## EXERCISE AIM
Every record shown below should be duplicated exactly.
:: RECORDS FOR THE EXERCISE
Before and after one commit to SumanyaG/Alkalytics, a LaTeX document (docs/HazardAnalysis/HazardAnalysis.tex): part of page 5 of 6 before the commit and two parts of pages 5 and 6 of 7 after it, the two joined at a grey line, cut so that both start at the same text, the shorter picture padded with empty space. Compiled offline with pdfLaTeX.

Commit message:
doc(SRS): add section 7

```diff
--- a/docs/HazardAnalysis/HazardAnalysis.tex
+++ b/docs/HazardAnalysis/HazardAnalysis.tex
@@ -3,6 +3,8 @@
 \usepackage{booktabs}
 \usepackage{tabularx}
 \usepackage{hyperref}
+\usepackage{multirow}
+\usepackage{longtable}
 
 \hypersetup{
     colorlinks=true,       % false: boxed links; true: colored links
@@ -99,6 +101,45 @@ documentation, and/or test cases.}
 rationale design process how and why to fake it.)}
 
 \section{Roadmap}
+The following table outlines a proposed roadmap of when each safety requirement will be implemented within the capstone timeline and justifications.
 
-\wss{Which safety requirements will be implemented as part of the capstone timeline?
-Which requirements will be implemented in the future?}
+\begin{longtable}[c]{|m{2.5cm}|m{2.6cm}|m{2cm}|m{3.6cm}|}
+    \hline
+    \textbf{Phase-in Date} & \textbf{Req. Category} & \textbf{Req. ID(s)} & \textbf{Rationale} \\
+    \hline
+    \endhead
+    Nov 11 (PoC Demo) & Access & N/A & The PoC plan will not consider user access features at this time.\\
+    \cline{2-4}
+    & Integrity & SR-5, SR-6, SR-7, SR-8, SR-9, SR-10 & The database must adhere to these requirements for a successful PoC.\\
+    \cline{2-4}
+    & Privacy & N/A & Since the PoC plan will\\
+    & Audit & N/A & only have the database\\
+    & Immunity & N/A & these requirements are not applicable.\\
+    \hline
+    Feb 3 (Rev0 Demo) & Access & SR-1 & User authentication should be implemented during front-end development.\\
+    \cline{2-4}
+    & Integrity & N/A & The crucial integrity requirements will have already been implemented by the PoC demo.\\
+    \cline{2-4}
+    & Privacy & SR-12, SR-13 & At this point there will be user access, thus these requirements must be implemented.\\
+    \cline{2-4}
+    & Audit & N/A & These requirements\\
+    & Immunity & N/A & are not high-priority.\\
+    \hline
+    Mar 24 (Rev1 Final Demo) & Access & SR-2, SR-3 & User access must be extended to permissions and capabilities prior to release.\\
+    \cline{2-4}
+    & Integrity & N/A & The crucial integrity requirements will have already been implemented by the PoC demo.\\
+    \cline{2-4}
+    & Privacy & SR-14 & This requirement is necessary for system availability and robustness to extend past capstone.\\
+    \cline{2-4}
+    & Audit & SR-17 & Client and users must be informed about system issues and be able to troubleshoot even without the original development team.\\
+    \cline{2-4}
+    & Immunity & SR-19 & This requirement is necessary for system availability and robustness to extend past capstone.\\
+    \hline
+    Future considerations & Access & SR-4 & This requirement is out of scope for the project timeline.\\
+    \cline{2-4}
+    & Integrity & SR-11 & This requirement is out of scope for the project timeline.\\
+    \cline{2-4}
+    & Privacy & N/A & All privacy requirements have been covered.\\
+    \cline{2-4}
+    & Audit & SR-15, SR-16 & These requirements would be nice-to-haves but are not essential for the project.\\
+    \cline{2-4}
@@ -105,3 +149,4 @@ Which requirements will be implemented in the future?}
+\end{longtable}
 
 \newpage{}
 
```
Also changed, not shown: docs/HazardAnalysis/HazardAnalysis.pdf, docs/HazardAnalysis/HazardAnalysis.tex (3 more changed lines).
::::
## RESULT
Before and after one commit to SumanyaG/Alkalytics, a LaTeX document (docs/HazardAnalysis/HazardAnalysis.tex): part of page 5 of 6 before the commit and two parts of pages 5 and 6 of 7 after it, the two joined at a grey line, cut so that both start at the same text, the shorter picture padded with empty space. Compiled offline with pdfLaTeX.

Commit message:
doc(SRS): add section 7

```diff
--- a/docs/HazardAnalysis/HazardAnalysis.tex
+++ b/docs/HazardAnalysis/HazardAnalysis.tex
@@ -3,6 +3,8 @@
 \usepackage{booktabs}
 \usepackage{tabularx}
 \usepackage{hyperref}
+\usepackage{multirow}
+\usepackage{longtable}
 
 \hypersetup{
     colorlinks=true,       % false: boxed links; true: colored links
@@ -99,6 +101,45 @@ documentation, and/or test cases.}
 rationale design process how and why to fake it.)}
 
 \section{Roadmap}
+The following table outlines a proposed roadmap of when each safety requirement will be implemented within the capstone timeline and justifications.
 
-\wss{Which safety requirements will be implemented as part of the capstone timeline?
-Which requirements will be implemented in the future?}
+\begin{longtable}[c]{|m{2.5cm}|m{2.6cm}|m{2cm}|m{3.6cm}|}
+    \hline
+    \textbf{Phase-in Date} & \textbf{Req. Category} & \textbf{Req. ID(s)} & \textbf{Rationale} \\
+    \hline
+    \endhead
+    Nov 11 (PoC Demo) & Access & N/A & The PoC plan will not consider user access features at this time.\\
+    \cline{2-4}
+    & Integrity & SR-5, SR-6, SR-7, SR-8, SR-9, SR-10 & The database must adhere to these requirements for a successful PoC.\\
+    \cline{2-4}
+    & Privacy & N/A & Since the PoC plan will\\
+    & Audit & N/A & only have the database\\
+    & Immunity & N/A & these requirements are not applicable.\\
+    \hline
+    Feb 3 (Rev0 Demo) & Access & SR-1 & User authentication should be implemented during front-end development.\\
+    \cline{2-4}
+    & Integrity & N/A & The crucial integrity requirements will have already been implemented by the PoC demo.\\
+    \cline{2-4}
+    & Privacy & SR-12, SR-13 & At this point there will be user access, thus these requirements must be implemented.\\
+    \cline{2-4}
+    & Audit & N/A & These requirements\\
+    & Immunity & N/A & are not high-priority.\\
+    \hline
+    Mar 24 (Rev1 Final Demo) & Access & SR-2, SR-3 & User access must be extended to permissions and capabilities prior to release.\\
+    \cline{2-4}
+    & Integrity & N/A & The crucial integrity requirements will have already been implemented by the PoC demo.\\
+    \cline{2-4}
+    & Privacy & SR-14 & This requirement is necessary for system availability and robustness to extend past capstone.\\
+    \cline{2-4}
+    & Audit & SR-17 & Client and users must be informed about system issues and be able to troubleshoot even without the original development team.\\
+    \cline{2-4}
+    & Immunity & SR-19 & This requirement is necessary for system availability and robustness to extend past capstone.\\
+    \hline
+    Future considerations & Access & SR-4 & This requirement is out of scope for the project timeline.\\
+    \cline{2-4}
+    & Integrity & SR-11 & This requirement is out of scope for the project timeline.\\
+    \cline{2-4}
+    & Privacy & N/A & All privacy requirements have been covered.\\
+    \cline{2-4}
+    & Audit & SR-15, SR-16 & These requirements would be nice-to-haves but are not essential for the project.\\
+    \cline{2-4}
@@ -105,3 +149,4 @@ Which requirements will be implemented in the future?}
+\end{longtable}
 
 \newpage{}
 
```
Also changed, not shown: docs/HazardAnalysis/HazardAnalysis.pdf, docs/HazardAnalysis/HazardAnalysis.tex (3 more changed lines).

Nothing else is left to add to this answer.